I have a ton of hard drives, well a dozen or so, that I've liberated from old computers and laptops headed for the dump -- er, recycling facility. Removing the drive is the only way to ensure no private data gets liberated in its own way. I also have several spare drives from replacing hard disk drives with solid state ones. Some of them I put into external drive enclosures as portable drives.
But then I saw something called a docking station. It has one or more SATA slots, into which I could just plug in one or two drives -- 2.5" or 3.5". That would be much easier than putting then in and out of external drive enclosures.
The model I bought is Inateck FD2002. For $50, it has a USB 3.0 connector, external power supply, two slots, and the ability to clone one drive from another. "Clone"means that the content of one drive is exactly reproduced on another one -- including the OS. This is useful for corporate environments where all computers should have the same software.
Format and Copy. I put it to use twice recently. First job: prepare a new 4TB backup drive I bought for my primary desktop computer. I plugged the new hard drive into the docking station, plugged the docking station into my desktop computer (via USB3), and then turned on the power to the docking station. It was recognized, and I formatted the new 4TB drive with NTFS. Then I copied backup files from one of my computer's other backup drives to the new one.

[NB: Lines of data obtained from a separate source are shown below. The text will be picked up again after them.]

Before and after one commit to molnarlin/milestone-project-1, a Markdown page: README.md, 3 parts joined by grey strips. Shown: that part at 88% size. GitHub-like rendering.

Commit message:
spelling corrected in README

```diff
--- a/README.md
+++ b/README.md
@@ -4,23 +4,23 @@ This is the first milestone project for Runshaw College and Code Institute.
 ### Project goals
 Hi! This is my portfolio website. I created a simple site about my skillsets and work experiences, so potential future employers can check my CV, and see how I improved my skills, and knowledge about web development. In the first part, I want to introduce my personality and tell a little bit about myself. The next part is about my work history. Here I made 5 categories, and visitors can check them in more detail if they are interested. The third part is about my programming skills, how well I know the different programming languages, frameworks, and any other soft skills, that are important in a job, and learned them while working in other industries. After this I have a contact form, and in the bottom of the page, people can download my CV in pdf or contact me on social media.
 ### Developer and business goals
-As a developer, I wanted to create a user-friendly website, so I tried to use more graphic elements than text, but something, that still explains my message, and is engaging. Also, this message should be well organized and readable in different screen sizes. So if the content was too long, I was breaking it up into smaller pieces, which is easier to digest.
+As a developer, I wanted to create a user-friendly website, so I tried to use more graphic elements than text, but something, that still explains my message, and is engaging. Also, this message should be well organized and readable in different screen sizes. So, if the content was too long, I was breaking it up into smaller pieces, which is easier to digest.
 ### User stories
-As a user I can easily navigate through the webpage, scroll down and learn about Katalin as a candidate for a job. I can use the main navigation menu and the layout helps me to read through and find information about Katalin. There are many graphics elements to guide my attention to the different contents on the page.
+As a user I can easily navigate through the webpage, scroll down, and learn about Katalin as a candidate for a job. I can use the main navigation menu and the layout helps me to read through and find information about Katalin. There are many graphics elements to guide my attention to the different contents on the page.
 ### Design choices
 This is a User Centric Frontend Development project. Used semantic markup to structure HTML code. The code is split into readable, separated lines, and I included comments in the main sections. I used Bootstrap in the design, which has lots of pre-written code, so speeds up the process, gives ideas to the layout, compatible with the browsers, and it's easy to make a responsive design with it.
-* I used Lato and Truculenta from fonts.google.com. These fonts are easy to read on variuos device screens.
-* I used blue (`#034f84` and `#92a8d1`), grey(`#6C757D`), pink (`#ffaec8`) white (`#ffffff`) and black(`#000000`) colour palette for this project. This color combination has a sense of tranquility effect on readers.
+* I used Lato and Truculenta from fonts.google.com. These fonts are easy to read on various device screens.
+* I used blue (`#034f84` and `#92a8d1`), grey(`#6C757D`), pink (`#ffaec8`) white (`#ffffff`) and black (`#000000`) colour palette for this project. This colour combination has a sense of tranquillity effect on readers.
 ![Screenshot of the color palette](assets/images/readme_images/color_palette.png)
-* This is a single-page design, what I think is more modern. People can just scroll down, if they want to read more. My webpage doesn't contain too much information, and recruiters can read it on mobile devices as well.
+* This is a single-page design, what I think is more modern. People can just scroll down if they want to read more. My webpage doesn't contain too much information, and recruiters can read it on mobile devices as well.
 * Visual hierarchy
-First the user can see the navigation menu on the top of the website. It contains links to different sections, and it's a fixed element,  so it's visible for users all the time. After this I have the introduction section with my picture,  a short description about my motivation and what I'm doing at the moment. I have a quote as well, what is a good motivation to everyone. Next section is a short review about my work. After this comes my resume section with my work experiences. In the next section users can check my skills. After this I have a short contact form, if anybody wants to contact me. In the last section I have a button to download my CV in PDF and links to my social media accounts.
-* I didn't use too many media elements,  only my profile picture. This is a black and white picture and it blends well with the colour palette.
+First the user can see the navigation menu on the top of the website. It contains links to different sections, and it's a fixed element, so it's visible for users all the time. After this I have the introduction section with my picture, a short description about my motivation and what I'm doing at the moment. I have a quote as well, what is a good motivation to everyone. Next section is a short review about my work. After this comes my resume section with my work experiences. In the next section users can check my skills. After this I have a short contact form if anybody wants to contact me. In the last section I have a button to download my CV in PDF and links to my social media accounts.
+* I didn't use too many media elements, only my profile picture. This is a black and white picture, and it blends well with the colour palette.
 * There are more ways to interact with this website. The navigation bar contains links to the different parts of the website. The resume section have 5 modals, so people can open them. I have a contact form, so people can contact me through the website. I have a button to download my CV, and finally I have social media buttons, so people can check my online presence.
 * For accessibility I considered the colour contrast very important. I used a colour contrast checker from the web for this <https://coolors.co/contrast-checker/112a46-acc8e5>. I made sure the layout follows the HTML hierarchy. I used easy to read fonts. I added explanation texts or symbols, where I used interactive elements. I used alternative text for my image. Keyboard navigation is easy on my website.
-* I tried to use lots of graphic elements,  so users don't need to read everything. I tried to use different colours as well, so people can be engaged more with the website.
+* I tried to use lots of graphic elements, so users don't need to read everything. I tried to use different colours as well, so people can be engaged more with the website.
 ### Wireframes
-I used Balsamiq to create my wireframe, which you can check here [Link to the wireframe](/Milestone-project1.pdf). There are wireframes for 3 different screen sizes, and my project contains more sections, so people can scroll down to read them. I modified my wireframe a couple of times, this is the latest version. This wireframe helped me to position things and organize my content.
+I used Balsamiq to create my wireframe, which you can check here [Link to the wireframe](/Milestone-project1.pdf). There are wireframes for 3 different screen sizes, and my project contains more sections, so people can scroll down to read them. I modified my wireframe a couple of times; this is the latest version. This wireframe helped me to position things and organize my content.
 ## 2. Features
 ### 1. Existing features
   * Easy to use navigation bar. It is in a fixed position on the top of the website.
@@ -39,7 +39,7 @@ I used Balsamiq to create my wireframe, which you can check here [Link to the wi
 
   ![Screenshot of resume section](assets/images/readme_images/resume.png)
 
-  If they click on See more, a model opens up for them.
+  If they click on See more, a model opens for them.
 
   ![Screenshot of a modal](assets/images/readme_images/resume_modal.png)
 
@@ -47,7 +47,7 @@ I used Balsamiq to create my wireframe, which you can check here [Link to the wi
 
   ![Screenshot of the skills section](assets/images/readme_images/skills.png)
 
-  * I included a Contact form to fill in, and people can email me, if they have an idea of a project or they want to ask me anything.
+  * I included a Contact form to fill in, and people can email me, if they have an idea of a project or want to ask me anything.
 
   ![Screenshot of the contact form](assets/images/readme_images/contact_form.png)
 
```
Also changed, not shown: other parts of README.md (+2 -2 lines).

Doing this externally to my desktop computer allowed me to get all this done, without having to open the top of my main work computer -- not until the new hard drive was ready to install.
Offline Cloning. The second job was to upgrade my wife's computer to Windows 10 and replace the slow hard drive with a fast solid state drive. I figured if I cloned the old drive, I would have less chance screwing things up doing the update. After all, I now would have two chances!
I pulled the old drive out of her computer, stuck it into the docking station, and inserted the solid state drive, as well. The station did not need to be plugged in a computer; just into the power. To clone one drive to the other, I followed this procedure:
- I put the HD drive to be read in A slot.
- SS drive to be written in B slot.
- I held down the Clone button for three seconds.
- I waited a couple of seconds, and then pressed Clone again, this time briefly. This multi-step start prevents accidental clones. When you press the button, make sure you hear it click.
- The cloning begins. LEDs indicate the progress -- 25%, 50%, 75%, and finally 100%. See figure 1.
Inateck docking station cloning one drive to another
As the source drive was a small 80GB drive, the process took only a few minutes. Then I discovered that the cloning process is a true clone. On the 120GB SSD, I found that there was an 80GB partition, and a empty 40GB partition. (All numbers nominal.)
I put the SSD into my wife's computer, but was irritated by the loss of 40GB. But I am nervous enough to not play around with moving partitions. I decided on the manual course of action:
a. Reformat the SSD to the full 120GB
b. Install Windows 8.x on the new drive, which I had purchased as a full version a few years ago, and still had sitting around unused.
c. Upgrade to Windows 10.
d. Copy files from the old drive to the new one.
Fortunately, my wife uses her computer mostly for Web browsing, email, and some office work, so there were not many files to copy. The My Documents folder was it, plus reinstalling freeware, like Google Chrome and LibreOffice.
The convenience of the docking station is well worth the modest price.